**MDPI and ACS Style**

Ishak, M.H.H.; Ismail, F.; Che Mat, S.; Abdullah, M.Z.; Abdul Aziz, M.S.; Idroas, M.Y.
Numerical Analysis of Nozzle Flow and Spray Characteristics from Different Nozzles Using Diesel and Biofuel Blends. *Energies* **2019**, *12*, 281.
https://doi.org/10.3390/en12020281

**AMA Style**

Ishak MHH, Ismail F, Che Mat S, Abdullah MZ, Abdul Aziz MS, Idroas MY.
Numerical Analysis of Nozzle Flow and Spray Characteristics from Different Nozzles Using Diesel and Biofuel Blends. *Energies*. 2019; 12(2):281.
https://doi.org/10.3390/en12020281

**Chicago/Turabian Style**

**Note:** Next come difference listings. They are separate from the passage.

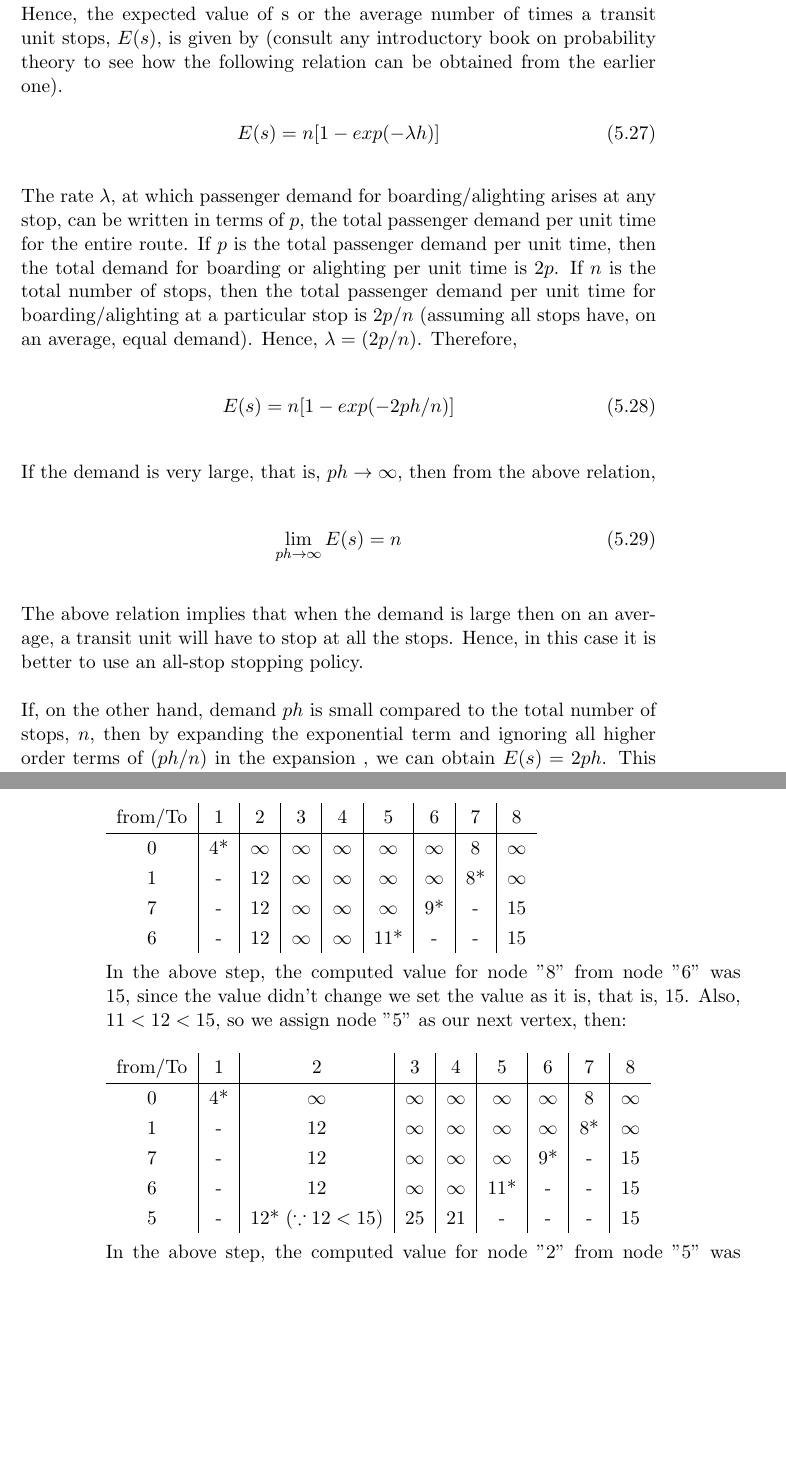
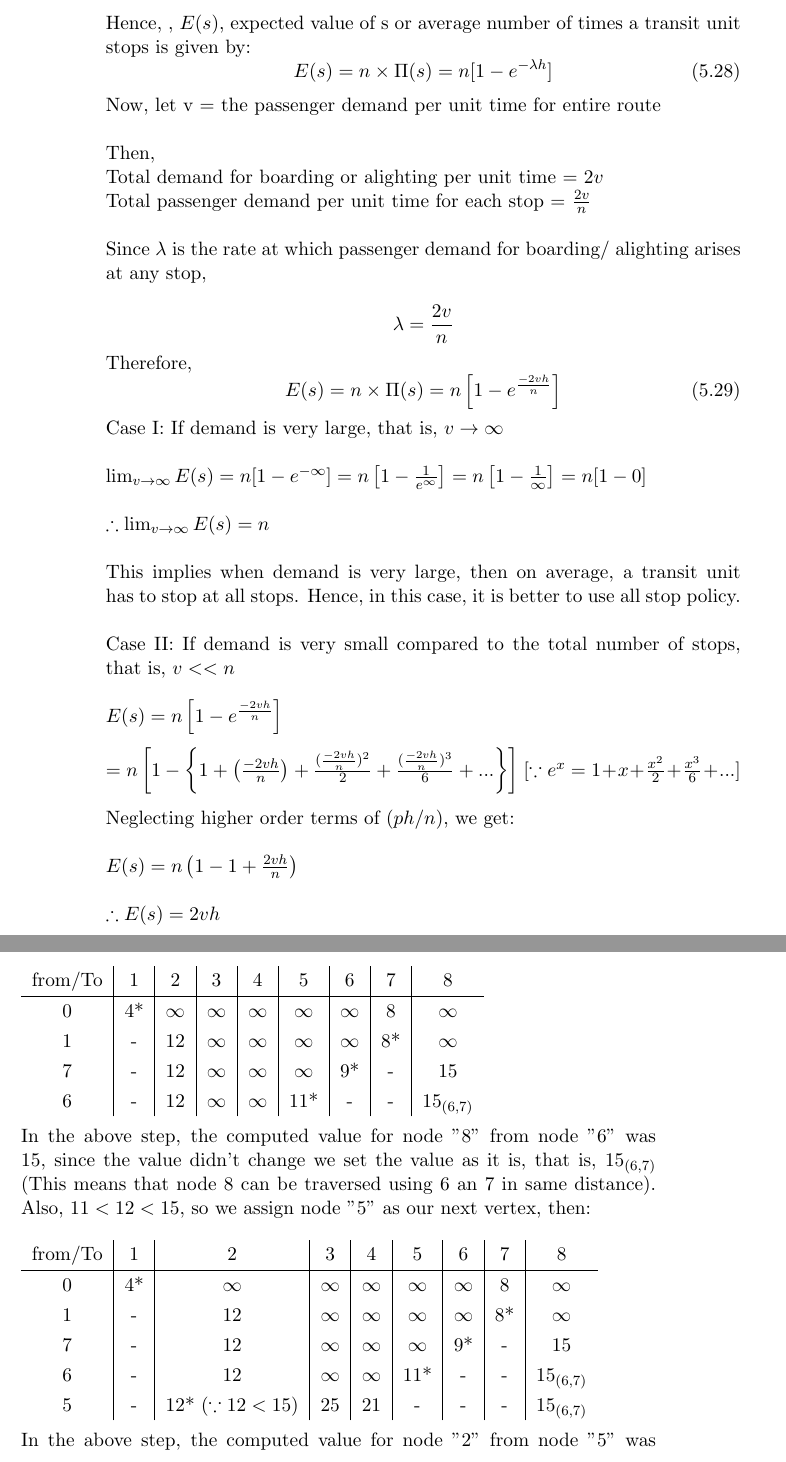
Before and after one commit to shredderbvek/RoadTransportionManagementManualLatexFiles, a LaTeX thesis (main.tex, which reads mainmatter/ch5.tex): two parts of pages 115 and 120 of 224 before the commit and two parts of pages 116 and 121 of 226 after it, joined at a grey line, cut so that both start at the same text, the shorter picture padded with empty space. Compiled offline with pdfLaTeX.

Commit message:
added stopping policy derivation in chapter 5

```diff
--- a/mainmatter/ch5.tex
+++ b/mainmatter/ch5.tex
@@ -354,16 +384,25 @@ Therefore, on the entire route of n stops, the probability the transit unit stop
 \end{equation}
-Hence, the expected value of s or the average number of times a transit unit stops, $E(s)$, is given by (consult any introductory book on probability theory to see how the following relation can be obtained from the earlier one).
+Hence, , $E(s)$, expected value of s or average number of times a transit unit stops is given by:
 \begin{equation}
-	E(s) = n[1 - exp(- \lambda h)]
+	E(s) = n\times \Pi(s) = n[1 - e^{- \lambda h}]
 \end{equation}
-The rate $\lambda$, at which passenger demand for boarding/alighting arises at any stop, can be written in terms of $p$, the total passenger demand per unit time for the entire route. If $p$ is the total passenger demand per unit time, then the total demand for boarding or alighting per unit time is $ 2p $. If $n$ is the total number of stops, then the total passenger demand per unit time for boarding/alighting at a particular stop is $2p/n$ (assuming all stops have, on an average, equal demand). Hence, $\lambda = (2p/n)$. Therefore,
+Now, let v = the passenger demand per unit time for entire route\\\\
+Then,\\
+Total demand for boarding or alighting per unit time = $ 2v $\\
+Total passenger demand per unit time for each stop = $ \frac{2v}{n} $\\\\
+Since $ \lambda $ is the rate at which passenger demand for boarding/ alighting arises at any stop,\\
+$$ \lambda = \frac{2v}{n} $$
+Therefore,
 \begin{equation}
-	E(s) = n[1 - exp(- 2ph/n)]
+	E(s) = n\times \Pi(s) = n \left[1 - e^\frac{- 2vh}{n}\right]
 \end{equation}
-If the demand is very large, that is, $ph \rightarrow \infty$, then from the above relation,
-\begin{equation}
-	\lim_{ph \to \infty} E(s) = n
-\end{equation}
-The above relation implies that when the demand is large then on an average, a transit unit will have to stop at all the stops. Hence, in this case it is better to use an all-stop stopping policy.\\\\
-If, on the other hand, demand $ph$ is small compared to the total number of stops, $ n $, then by expanding the exponential term and ignoring all higher order terms of ($ph/n$) in the expansion , we can obtain $E(s) = 2ph$. This implies that the average number of places where the transit unit will have to stop is twice the number of passengers who use the transit unit that period $h$. That is, no special benefit is obtained by providing a fixed number of stops and stop locations. Hence, in the low demand case it is better to follow a demand stop stopping policy with no pre-defined stop locations on the route. For the intermediate values of demand, $ E(s) < n$ and therefore following the on-call stop stopping policy  makes sense.\\\\
-The above analysis, in effect, brings out two aspects of stopping policy: (i) it relates demands to stopping policy and (ii) it shows that for the entire range of demand for a route, the expression $n[1 - exp(-2ph/n)]$ describe the average number of times a transit unit will have to stop.
+Case I: If demand is very large, that is, $ v \to \infty $\\\\
+$ \lim_{v \to \infty} E(s) = n [1 - e^{-\infty}]  = n \left[ 1 - \frac{1}{e^\infty}\right] = n \left[ 1 - \frac{1}{\infty}\right] = n [1 - 0] $\\\\
+$ \therefore \lim_{v \to \infty} E(s) = n $\\\\
+This implies when demand is very large, then on average, a transit unit has to stop at all stops. Hence, in this case, it is better to use all stop policy.\\\\
+Case II: If demand is very small compared to the total number of stops, that is, $ v << n $\\\\
+$ E(s) = n \left[1 - e^\frac{-2vh}{n}\right] $\\\\
+$ = n \left[ 1 -\left\{ 1 + \left( \frac{-2vh}{n} \right) + \frac{(\frac{-2vh}{n})^2}{2} + \frac{(\frac{-2vh}{n})^3}{6} + ... \right\} \right] $ [$ \because e^x = 1 + x + \frac{x^2}{2} + \frac{x^3}{6} + ... $]\\\\
+Neglecting higher order terms of ($ ph/n $), we get:\\\\
+$ E(s) = n \left( 1 - 1 + \frac{2vh}{n} \right) $\\\\
+$ \therefore E(s) = 2vh $\\\\
@@ -451,17 +497,17 @@ In the above step, node "7" is not directly connected to node "2" and the node i
 	0 & 4* & $\infty$ & $\infty$& $\infty$& $\infty$& $\infty$ & 8 & $\infty$\\
 	1 & - & 12 & $\infty$& $\infty$& $\infty$& $\infty$ & 8* & $\infty$\\
 	7 & - & 12 & $\infty$& $\infty$& $\infty$& 9* & - & 15\\
-	6 & - & 12 & $\infty$& $\infty$& 11* & - & - & 15 \\
+	6 & - & 12 & $\infty$& $\infty$& 11* & - & - & $ 15_{(6, 7)}$ \\
 \end{tabular}\\\\
-In the above step, the computed value for node "8" from node "6" was 15, since the value didn't change we set the value as it is, that is, 15. Also, $ 11 < 12 < 15 $, so we assign node "5" as our next vertex, then:\\\\
+In the above step, the computed value for node "8" from node "6" was 15, since the value didn't change we set the value as it is, that is, $ 15_{(6, 7)}$ (This means that node 8 can be traversed using 6 an 7 in same distance). Also, $ 11 < 12 < 15 $, so we assign node "5" as our next vertex, then:\\\\
 \begin{tabular}{c | c| c| c| c| c| c| c| c}
 	from/To & 1 & 2 & 3 & 4 & 5 & 6 & 7 & 8 \\
 	\hline
 	0 & 4* & $\infty$ & $\infty$& $\infty$& $\infty$& $\infty$ & 8 & $\infty$\\
 	1 & - & 12 & $\infty$& $\infty$& $\infty$& $\infty$ & 8* & $\infty$\\
 	7 & - & 12 & $\infty$& $\infty$& $\infty$& 9* & - & 15\\
-	6 & - & 12 & $\infty$& $\infty$& 11* & - & - & 15 \\
-	5 & - & 12* ($\because 12 < 15$) & 25 & 21 & - & - & - & 15 \\
+	6 & - & 12 & $\infty$& $\infty$& 11* & - & - & $ 15_{(6, 7)}$ \\
+	5 & - & 12* ($\because 12 < 15$) & 25 & 21 & - & - & - & $ 15_{(6, 7)}$ \\
 \end{tabular}\\\\
 In the above step, the computed value for node "2" from node "5" was 15, and since $ 12 < 15 $, we retain the earlier value, that is, 12. Also, $ 12 < 15 < 21 < 25 $, we assign node "2" as our next vertex, then:\\\\
 \begin{tabular}{c | c| c| c| c| c| c| c| c}
```
Also changed, not shown: main.pdf, mainmatter/ch5.tex (57 more changed lines), 9 other files.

Ishak, M.H.H., Farzad Ismail, Sharzali Che Mat, M.Z. Abdullah, M.S. Abdul Aziz, and M.Y. Idroas.
2019. "Numerical Analysis of Nozzle Flow and Spray Characteristics from Different Nozzles Using Diesel and Biofuel Blends" *Energies* 12, no. 2: 281.
https://doi.org/10.3390/en12020281